J.K. Rowling's first book, Harry Potter and the Philosopher's Stone, was published in Britain in 1997. Fourteen years later sales of her seven book series stand at over 450 million. One has to wonder how the first twelve publishing houses that Rowling approached with her book are feeling. I suspect a bit like the "reject" label they put on her manuscript.
Our family remained Muggles for quite some time. My theory had been that there were already more great children's books than we had time to read, so why bother to expand the list. Plus I hate jumping on bandwagons. Then one day Rebekah told me that they were going to grow up culturally illiterate if they didn't become familiar with the story. It was a great line, and successful too.
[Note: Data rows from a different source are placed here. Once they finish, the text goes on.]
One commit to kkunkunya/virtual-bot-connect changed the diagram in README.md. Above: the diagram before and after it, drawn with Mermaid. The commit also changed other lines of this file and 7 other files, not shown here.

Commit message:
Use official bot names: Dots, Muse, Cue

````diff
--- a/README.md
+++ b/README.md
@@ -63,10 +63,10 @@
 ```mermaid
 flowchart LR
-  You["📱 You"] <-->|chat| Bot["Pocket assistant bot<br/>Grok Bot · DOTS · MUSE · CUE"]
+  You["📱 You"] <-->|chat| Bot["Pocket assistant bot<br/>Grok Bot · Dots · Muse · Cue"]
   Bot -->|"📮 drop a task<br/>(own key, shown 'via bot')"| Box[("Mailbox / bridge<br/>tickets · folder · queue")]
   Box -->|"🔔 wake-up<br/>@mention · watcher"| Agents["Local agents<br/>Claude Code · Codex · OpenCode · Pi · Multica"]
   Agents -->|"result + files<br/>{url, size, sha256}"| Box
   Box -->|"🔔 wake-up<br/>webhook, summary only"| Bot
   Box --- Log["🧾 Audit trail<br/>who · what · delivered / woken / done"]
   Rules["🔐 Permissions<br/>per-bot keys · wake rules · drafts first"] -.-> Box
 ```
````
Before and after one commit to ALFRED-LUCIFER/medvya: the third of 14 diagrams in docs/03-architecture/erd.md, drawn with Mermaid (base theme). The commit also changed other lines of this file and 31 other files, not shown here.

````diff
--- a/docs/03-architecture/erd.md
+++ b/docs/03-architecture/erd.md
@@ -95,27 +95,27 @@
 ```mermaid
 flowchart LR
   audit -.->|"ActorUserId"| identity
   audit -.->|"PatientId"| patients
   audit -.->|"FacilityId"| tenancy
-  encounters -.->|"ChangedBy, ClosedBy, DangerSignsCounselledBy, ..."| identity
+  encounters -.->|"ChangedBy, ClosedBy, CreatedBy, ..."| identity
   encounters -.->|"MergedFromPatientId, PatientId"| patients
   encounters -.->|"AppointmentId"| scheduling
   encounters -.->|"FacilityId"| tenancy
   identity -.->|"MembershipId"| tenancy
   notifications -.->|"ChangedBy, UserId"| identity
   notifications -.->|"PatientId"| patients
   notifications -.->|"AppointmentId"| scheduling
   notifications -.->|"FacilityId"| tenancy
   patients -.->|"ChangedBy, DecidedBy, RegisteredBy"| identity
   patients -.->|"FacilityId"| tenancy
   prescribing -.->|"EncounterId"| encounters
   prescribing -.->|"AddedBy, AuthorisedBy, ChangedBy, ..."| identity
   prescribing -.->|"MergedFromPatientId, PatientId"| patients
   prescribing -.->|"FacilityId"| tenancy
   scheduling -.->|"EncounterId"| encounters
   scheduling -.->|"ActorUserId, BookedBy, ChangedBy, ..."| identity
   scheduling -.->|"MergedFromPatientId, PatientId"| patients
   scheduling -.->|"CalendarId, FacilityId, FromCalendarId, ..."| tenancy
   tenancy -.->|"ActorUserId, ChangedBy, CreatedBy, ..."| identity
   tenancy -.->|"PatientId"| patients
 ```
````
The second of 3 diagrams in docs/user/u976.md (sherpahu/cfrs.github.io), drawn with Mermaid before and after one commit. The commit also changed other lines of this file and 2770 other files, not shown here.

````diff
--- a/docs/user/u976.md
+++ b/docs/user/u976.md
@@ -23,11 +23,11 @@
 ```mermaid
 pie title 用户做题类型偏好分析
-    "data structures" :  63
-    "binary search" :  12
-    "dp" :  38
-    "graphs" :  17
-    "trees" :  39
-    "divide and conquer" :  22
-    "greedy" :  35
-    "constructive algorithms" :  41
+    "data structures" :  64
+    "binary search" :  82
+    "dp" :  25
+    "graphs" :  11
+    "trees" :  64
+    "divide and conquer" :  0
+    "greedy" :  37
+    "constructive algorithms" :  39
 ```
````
In the interests of being culturally literate I got the first book and we started reading it aloud. Reading aloud was the hallmark activity of our family, and we had some rules that were meant to be followed.
1. It was absolutely forbidden to sneak the book and read ahead.
2. It was also forbidden to laugh at me if I got choked up over a scene and started crying.
Rule number 1 was followed religiously. Rule number 2 was blatantly ignored. We kept right on reading right through Harry Potter and the Deathly Hallows. All for the sake of being culturally literate of course.
I should point out that by the time the final book came out Rebekah and David were both attending university here in Kamloops, but that didn't stop us from reading the book together. We had started them together and we intended to finish them together. Sadly, in the end life got in the way and we each finished the final chapters of the book on our own. It made me realize that half of the enjoyment of reading Harry Potter had come from the howls of protest when I would close the book and say that was enough, the tension that gripped everyone as I read through a scary bit, or the speculation as to what was going to happen next.
The Harry Potter books are a lot like asparagus and cilantro. People ether seem to love them or hate them. Some people felt they were classics in the making, and credited them with getting otherwise reluctant readers engaged with the written word. Others felt they were basically the spawn of the devil and were leading a generation of youth into the occult. On a forum I used to frequent simply putting the initials HP into the subject line was guaranteed to start an argument that could continue for hundreds of comments. The fights would only stop when the moderator stepped in and closed the thread. Just like magic, a few days later another thread would start and the whole thing would take off again.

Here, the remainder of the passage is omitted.